By Sebastian Godinez,
Before I write anything further: Trigger alert. A few years ago, I wrote a series of articles on the freedom of speech. However, beyond mentioning that to ban phrases such as “motherhood” and “American,” (both of which are absolutely unconstitutional, not to mention questionable as to why they need to be banned in the first place), I have only hardened my belief that we need to protect and exercise this right. And herein lies my point.
Liberals are actively engaging in the suppression of free speech. They do this in a myriad of ways. First is the way mentioned above: banning certain words. Second, they do not, with few exceptions, invite speakers with a diverse set of political views. If you need an example, the UC system tried to invite Ann Coulter, a controversial conservative talking head, to give a speech. What did students and faculty do? Shut it down. So much for freedom of speech. And, perhaps, the most inadvertent way they do it is simply shutting someone down or calling someone who holds a sincere belief contrary to theirs, particularly on controversial issues of race, gender and politics, “bigot,” “racist,” “sexist,” etc. We all have done it, yours truly as well. The problem with doing that is two-fold. First, it’s rude, not to mention, infringing on that person’s right to that belief and to express it as such. Second, it creates an echo chamber. How many of us actively read things, whether it’s on Facebook, newsletters or print, that oppose our own views? I may be wrong, but I doubt it’s many of us. I’m not claiming to be immune from this myself either. I still trend towards certain news sources. But I’m more open to hearing criticisms and opposing views than many people my own age or older.
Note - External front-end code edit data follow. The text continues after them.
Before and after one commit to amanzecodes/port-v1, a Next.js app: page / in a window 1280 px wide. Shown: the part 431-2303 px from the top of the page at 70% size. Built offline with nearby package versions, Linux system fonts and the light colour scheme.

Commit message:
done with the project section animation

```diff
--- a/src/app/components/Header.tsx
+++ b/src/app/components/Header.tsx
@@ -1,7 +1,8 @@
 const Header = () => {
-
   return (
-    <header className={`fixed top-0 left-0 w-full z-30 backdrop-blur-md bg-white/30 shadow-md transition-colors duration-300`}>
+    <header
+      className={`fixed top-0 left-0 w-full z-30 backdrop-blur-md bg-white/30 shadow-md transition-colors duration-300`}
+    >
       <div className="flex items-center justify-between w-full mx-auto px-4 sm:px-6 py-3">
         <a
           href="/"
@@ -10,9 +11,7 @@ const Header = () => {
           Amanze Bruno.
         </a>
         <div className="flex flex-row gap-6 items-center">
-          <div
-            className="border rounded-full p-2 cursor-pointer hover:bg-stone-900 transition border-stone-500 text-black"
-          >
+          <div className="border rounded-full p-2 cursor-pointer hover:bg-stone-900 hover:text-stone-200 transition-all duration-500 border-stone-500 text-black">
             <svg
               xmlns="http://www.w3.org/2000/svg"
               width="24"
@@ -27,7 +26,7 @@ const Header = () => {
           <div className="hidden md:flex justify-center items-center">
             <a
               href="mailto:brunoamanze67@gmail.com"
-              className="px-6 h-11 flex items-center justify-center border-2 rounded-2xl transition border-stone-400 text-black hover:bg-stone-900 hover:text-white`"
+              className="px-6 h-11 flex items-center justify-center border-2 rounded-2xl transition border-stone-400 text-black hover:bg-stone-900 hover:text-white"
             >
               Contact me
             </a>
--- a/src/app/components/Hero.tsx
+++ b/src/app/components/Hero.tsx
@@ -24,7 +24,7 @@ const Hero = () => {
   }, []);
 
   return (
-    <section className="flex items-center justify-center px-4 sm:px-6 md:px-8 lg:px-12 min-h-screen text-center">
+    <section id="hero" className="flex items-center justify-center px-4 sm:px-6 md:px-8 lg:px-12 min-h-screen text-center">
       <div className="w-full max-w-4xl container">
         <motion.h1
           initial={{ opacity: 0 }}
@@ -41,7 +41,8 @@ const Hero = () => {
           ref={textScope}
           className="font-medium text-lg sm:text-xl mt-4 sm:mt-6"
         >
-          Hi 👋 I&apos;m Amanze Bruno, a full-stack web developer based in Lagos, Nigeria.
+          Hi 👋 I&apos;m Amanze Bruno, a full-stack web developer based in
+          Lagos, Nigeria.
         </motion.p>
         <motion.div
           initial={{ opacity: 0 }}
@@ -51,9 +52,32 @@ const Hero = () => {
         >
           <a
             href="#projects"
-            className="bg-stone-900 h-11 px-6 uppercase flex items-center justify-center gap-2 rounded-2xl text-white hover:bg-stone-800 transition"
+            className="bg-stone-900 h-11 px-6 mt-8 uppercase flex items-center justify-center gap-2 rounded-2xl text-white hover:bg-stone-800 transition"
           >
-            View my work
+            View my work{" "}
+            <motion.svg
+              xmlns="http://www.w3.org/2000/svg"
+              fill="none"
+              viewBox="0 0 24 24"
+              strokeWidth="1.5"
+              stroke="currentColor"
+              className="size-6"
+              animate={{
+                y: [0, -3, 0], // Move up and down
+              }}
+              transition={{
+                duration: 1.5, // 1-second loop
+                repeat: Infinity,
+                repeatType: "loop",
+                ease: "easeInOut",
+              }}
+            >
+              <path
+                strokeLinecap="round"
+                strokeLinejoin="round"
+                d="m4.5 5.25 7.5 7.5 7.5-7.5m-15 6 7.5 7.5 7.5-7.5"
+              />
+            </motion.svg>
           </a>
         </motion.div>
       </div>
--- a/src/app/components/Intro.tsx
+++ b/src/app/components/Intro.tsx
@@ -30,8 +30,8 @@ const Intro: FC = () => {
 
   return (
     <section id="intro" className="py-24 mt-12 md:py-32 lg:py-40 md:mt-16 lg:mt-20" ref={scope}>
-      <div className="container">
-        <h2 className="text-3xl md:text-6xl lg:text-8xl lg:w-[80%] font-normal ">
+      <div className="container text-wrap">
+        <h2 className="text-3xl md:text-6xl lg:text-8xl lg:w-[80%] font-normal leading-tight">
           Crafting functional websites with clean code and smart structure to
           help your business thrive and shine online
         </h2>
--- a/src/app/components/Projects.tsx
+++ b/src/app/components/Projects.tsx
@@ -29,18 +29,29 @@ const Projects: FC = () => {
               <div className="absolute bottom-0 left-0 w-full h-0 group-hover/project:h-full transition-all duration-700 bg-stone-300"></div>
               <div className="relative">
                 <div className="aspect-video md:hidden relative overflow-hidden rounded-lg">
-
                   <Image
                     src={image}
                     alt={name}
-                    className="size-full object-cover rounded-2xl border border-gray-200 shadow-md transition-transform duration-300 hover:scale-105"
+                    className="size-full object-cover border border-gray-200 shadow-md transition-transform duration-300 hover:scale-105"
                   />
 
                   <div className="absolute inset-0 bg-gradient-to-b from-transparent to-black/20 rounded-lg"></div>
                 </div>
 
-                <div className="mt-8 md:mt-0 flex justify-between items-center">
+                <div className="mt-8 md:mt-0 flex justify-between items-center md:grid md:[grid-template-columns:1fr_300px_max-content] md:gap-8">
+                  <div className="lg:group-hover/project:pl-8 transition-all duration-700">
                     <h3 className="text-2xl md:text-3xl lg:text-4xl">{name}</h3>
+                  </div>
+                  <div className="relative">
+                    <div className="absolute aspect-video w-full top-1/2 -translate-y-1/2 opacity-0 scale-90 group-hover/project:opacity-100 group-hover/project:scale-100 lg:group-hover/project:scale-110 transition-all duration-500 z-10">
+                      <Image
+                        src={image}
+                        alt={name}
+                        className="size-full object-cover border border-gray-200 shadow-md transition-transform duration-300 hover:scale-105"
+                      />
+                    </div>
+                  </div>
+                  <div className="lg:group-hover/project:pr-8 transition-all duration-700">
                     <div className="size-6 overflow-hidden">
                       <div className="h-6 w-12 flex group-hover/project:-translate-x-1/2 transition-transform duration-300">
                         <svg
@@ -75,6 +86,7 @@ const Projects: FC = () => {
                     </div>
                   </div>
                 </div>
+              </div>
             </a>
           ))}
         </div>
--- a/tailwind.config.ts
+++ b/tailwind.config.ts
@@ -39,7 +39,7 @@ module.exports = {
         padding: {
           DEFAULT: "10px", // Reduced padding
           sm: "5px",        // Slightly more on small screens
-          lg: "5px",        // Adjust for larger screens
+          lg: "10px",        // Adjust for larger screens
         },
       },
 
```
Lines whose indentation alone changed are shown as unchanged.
I also want to address a somewhat, but not necessarily related, issue I have with liberals. Many liberals are socially progressive and advocate for gender equality. And largely, I’m in step with them. I too want equal pay, equal representation in government and the end of sexual harassment in the workplace and everywhere else. But there are, and this is my conservative upbringing speaking, specific ways that we have to refer to men and women. It’s perfectly fine to call a man a fat if he’s overweight, but I was always told that’s a rude thing to say to women. Ditto for asking a woman her weight and height. Of course, there are perfectly legitimate privacy concerns, but those aside, why is it not rude for men but is for women? I could address the same issue related to race, such as why it’s totally fine to call white people “crackers” and “white trash,” but when reversed its racist. But I think I’ve largely made my point and I have to be within a word limit. If you’d like to respond and explain these things to me (maybe I’m totally wrong), send me an email? But please keep it civil.
Sebastian is a senior Political Science major.
Graphic by David Giacomini.